Java Notes

For-each Loop

Purpose

The basic for loop was extended in Java 5 to make iteration over arrays and other collections more convenient. This newer for statement is called the enhanced for or for-each (because it is called this in other programming languages). I've also heard it called the for-in loop.

Use it in preference to the standard for loop if applicable (see last section below) because it's much more readable.

Series of values. The for-each loop is used to access each successive value in a collection of values.

Arrays and Collections. It's commonly used to iterate over an array or a Collections class (eg, ArrayList).

Iterable<E>. It can also iterate over anything that implements the Iterable<E> interface (must define iterator() method). Many of the Collections classes (eg, ArrayList) implement Iterable<E>, which makes the for-each loop very useful. You can also implement Iterable<E> for your own data structures.

General Form

The for-each and equivalent for statements have these forms. The two basic equivalent forms are given, depending one whether it is an array or an Iterable that is being traversed. In both cases an extra variable is required, an index for the array and an iterator for the collection.

For-each loopEquivalent for loop
for (type var : arr) {
    body-of-loop
}
for (int i = 0; i < arr.length; i++) { 
    type var = arr[i];
    body-of-loop
}
for (type var : coll) {
    body-of-loop
}
for (Iterator<type> iter = coll.iterator(); iter.hasNext(); ) {
    type var = iter.next();
    body-of-loop
}

Example - Adding all elements of an array

Here is a loop written as both a for-each loop and a basic for loop.

double[] ar = {1.2, 3.0, 0.8};
int sum = 0;
for (double d : ar) {  // d gets successively each value in ar.
    sum += d;
}
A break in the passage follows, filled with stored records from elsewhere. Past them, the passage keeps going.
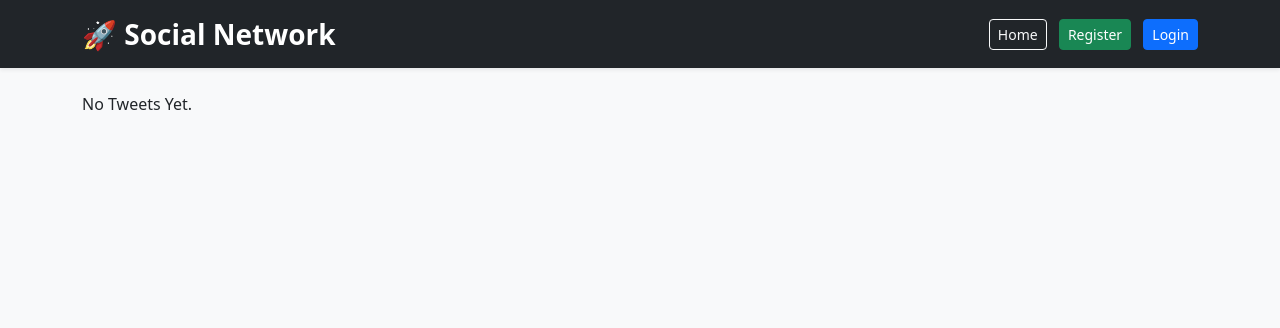
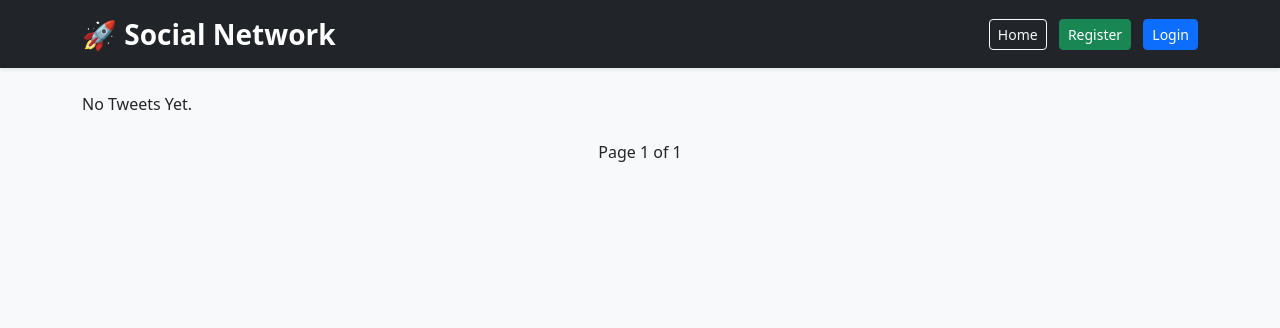
Before and after one commit to Neha-Niphade/Social-Network, a Django app: page / in a window 1280 px wide. Shown: the top 328 px of the page. Run offline with Django 5.2, Linux system fonts and the light colour scheme; data that the repository does not hold is empty.

Commit message:
Added pagination to home feed

```diff
--- a/tweets/templates/tweets/home.html
+++ b/tweets/templates/tweets/home.html
@@ -2,7 +2,7 @@
 
 {% block content %}
 
-{% for tweet in tweets %}
+{% for tweet in page_obj %}
 
 <div class="card mt-3">
 
@@ -64,5 +64,26 @@
 <p>No Tweets Yet.</p>
 
 {% endfor %}
+<div class="mt-4 mb-4 text-center">
+
+    {% if page_obj.has_previous %}
+        <a href="?page={{ page_obj.previous_page_number }}"
+           class="btn btn-outline-primary">
+            ← Previous
+        </a>
+    {% endif %}
+
+    <span class="mx-3">
+        Page {{ page_obj.number }} of {{ page_obj.paginator.num_pages }}
+    </span>
+
+    {% if page_obj.has_next %}
+        <a href="?page={{ page_obj.next_page_number }}"
+           class="btn btn-outline-primary">
+            Next →
+        </a>
+    {% endif %}
+
+</div>
 
 {% endblock %}
--- a/tweets/views.py
+++ b/tweets/views.py
@@ -8,10 +8,24 @@ from django.core.exceptions import PermissionDenied
 from .models import Tweet, Comment,Notification
 from django.contrib.auth.models import User
 from django.db.models import Q
+from django.core.paginator import Paginator
 
 def home(request):
-    tweets = Tweet.objects.all()
-    return render(request, "tweets/home.html", {"tweets": tweets})
+    tweets = Tweet.objects.all().order_by("-created_at")
+
+    paginator = Paginator(tweets, 10)
+
+    page_number = request.GET.get("page")
+
+    page_obj = paginator.get_page(page_number)
+
+    return render(
+        request,
+        "tweets/home.html",
+        {
+            "page_obj": page_obj,
+        },
+    )
 
 
 @login_required
```
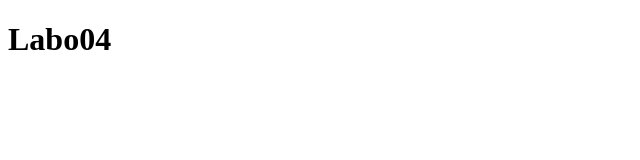
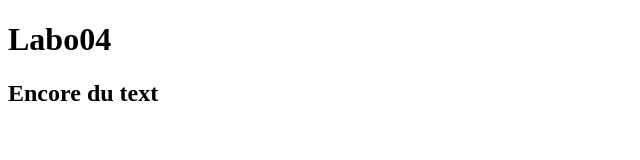
Before and after one commit to CalmChip/labo04_e22, a plain HTML site: page index.html in a window 1280 px wide. Shown: the whole page, without its empty margins (0-640 px from the left). Drawn offline with Linux system fonts and the light colour scheme.

Commit message:
ajout du h2

```diff
--- a/index.html
+++ b/index.html
@@ -9,5 +9,6 @@
   </head>
   <body>
     <h1>Labo04</h1>
+    <h2>Encore du text</h2>
   </body>
 </html>
```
And here is the same loop using the basic for. It requires an extra iteration variable.

double[] ar = {1.2, 3.0, 0.8};
int sum = 0;
for (int i = 0; i < ar.length; i++) {  // i indexes each element successively.
    sum += ar[i];
}

Where the for-each is appropriate

Altho the enhanced for loop can make code much clearer, it can't be used in some common situations.